This week, the Orange County Vietnamese community come out to protest a proposal by Council member Larry Agran to add a city from Vietnam as a Friendship City. Agran withdrew the proposal prior to the council meeting after receiving what I’m sure were a number of “are you crazy” phone calls.
For some people, change doesn’t come easily. When it comes to the acceptance of diversity in sexual orientation, not easy isn’t the half of it. Back in 2010 a small band of bigoted elected officials and Vietnamese community leaders in Westminster tried to have a LGBT group excluded from participation in the annual Tet Parade held in Westminster.
A number of political candidates and members of the Hispanic Chamber of Commerce gathered at Bistango’s in Irvine for a meet and greet.Â I grabbed a brochure and looked up to discover State Rep. Van Tran all of two feet away from me.Â So of course, I had some questions for him.Â And I’m saving…
About a year ago I wrote about a simple question that I had for Assemblyman Van Tran. We still haven’t heard back. The audio from the DUI investigation and sobriety check of Westminster Councilman Andy Quach has resurfaced. Late last week I followed up with Van Tran’s campaign manager George Andrews to see if I could finally get and answer.
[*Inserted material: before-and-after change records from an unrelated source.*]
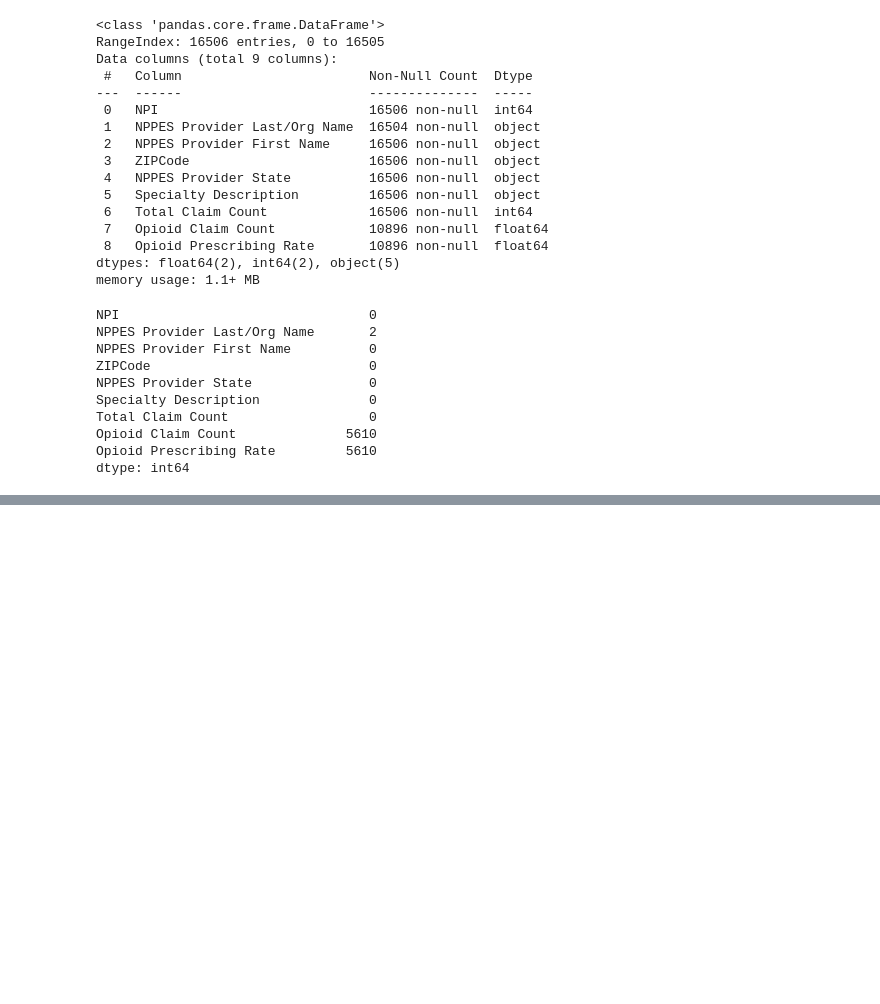
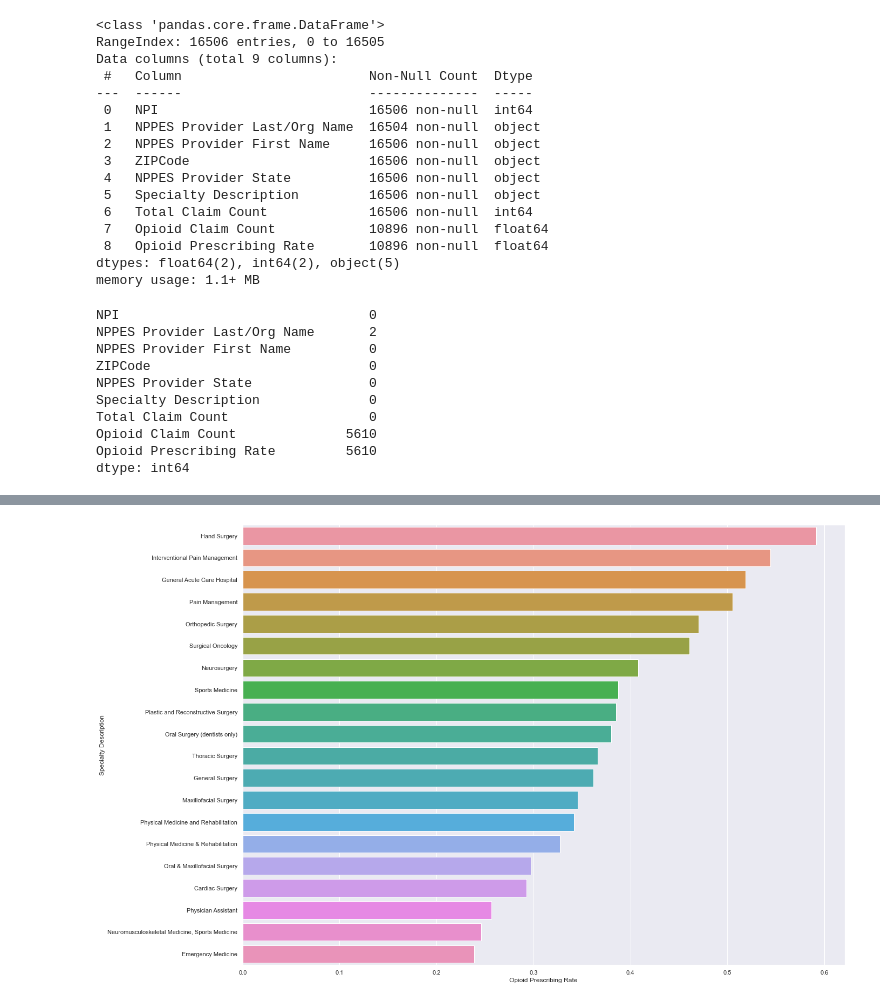
Before and after one commit to yiannimercer/Op, a Jupyter notebook: EDA_y.ipynb, the cells around one changed output, grey strips where cells are left out. Drawn from its saved outputs; the diff is of its cells as text; code cells hidden in the pictures; blank space fills up the shorter version.

Commit message:
updated Connecticut EDA

```diff
--- a/EDA_y.ipynb
+++ b/EDA_y.ipynb
@@ -44,7 +17,7 @@ os.getcwd()
 # %% [markdown]
 ## <p style="color:purple;"> Connecticut Medicare Part_D Opioid Prescriber Summary File 2014 Dataset
 # %%
-df = pd.read_csv('data/Connecticut_Medicare_Part_D_Opioid_Prescriber_Summary_File_2014.csv')
+df = pd.read_csv('../Data/Connecticut_Medicare_Part_D_Opioid_Prescriber_Summary_File_2014.csv')
 # %%
 df.head()
 # %% [output]
@@ -229,0 +311,12 @@ map_df.describe()[['Total Claim Count','Opioid Claim Count','Opioid Prescribing
+# %%
+df3 = df.groupby(by = 'Specialty Description').mean()[['Total Claim Count','Opioid Claim Count','Opioid Prescribing Rate']]
+# %%
+df3.reset_index(inplace = True)
+# %%
+#Top 20 Specialities - Opioid Prescribing Rate
+df4 = df3.sort_values(by = 'Opioid Prescribing Rate',ascending = False).head(20)
+# %%
+sns.barplot(data=df4,y='Specialty Description',x = 'Opioid Prescribing Rate')
+sns.set(rc={'figure.figsize':(25,20)})
+# %% [output]
+[figure, added]
```
Also changed, not shown: parts of 19 cells of this notebook.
The Voice of OC reported today that Westminster Councilman Tyler Diep has been triple dipping on public medical benefits. Diep, who was elected to the Westminster City Council in 2008, also serves as a Board Member of the Midway City Sanitation District. Diep is also a member of Board of Equalization Member Michelle Steelâ€™s staff. Mr. Diep has been taking medical benefits from all three organizations.
One year ago todayÂ Westminster City Councilman Andy Quach smashed his $100K Mercedes into a wall on McFadden Avenue in Westminster. Thus launched the blooming of a story that we called QuachGate.Â Andy QuachÂ was apparently out with friends drinking whiskey at a restaurant that doesn’t serve whiskey. He hopped in his car to drive home and on…
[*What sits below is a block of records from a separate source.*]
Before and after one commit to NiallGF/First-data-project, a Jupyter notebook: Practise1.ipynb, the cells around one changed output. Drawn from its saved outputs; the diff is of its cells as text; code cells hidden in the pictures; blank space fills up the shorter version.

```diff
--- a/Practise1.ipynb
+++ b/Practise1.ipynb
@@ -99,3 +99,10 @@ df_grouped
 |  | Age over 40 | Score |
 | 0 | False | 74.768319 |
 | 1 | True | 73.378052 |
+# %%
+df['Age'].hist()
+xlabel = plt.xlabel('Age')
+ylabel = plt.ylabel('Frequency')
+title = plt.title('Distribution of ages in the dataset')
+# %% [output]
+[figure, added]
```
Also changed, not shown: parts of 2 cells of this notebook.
In the more than 53 years since the Brown Act, Californiaâ€™s open meeting law, was enacted there has never been a successful criminal prosecution for violation of the law. In fact, criminal charges have been alleged five times with only one of those going to trial resulting in a hung jury.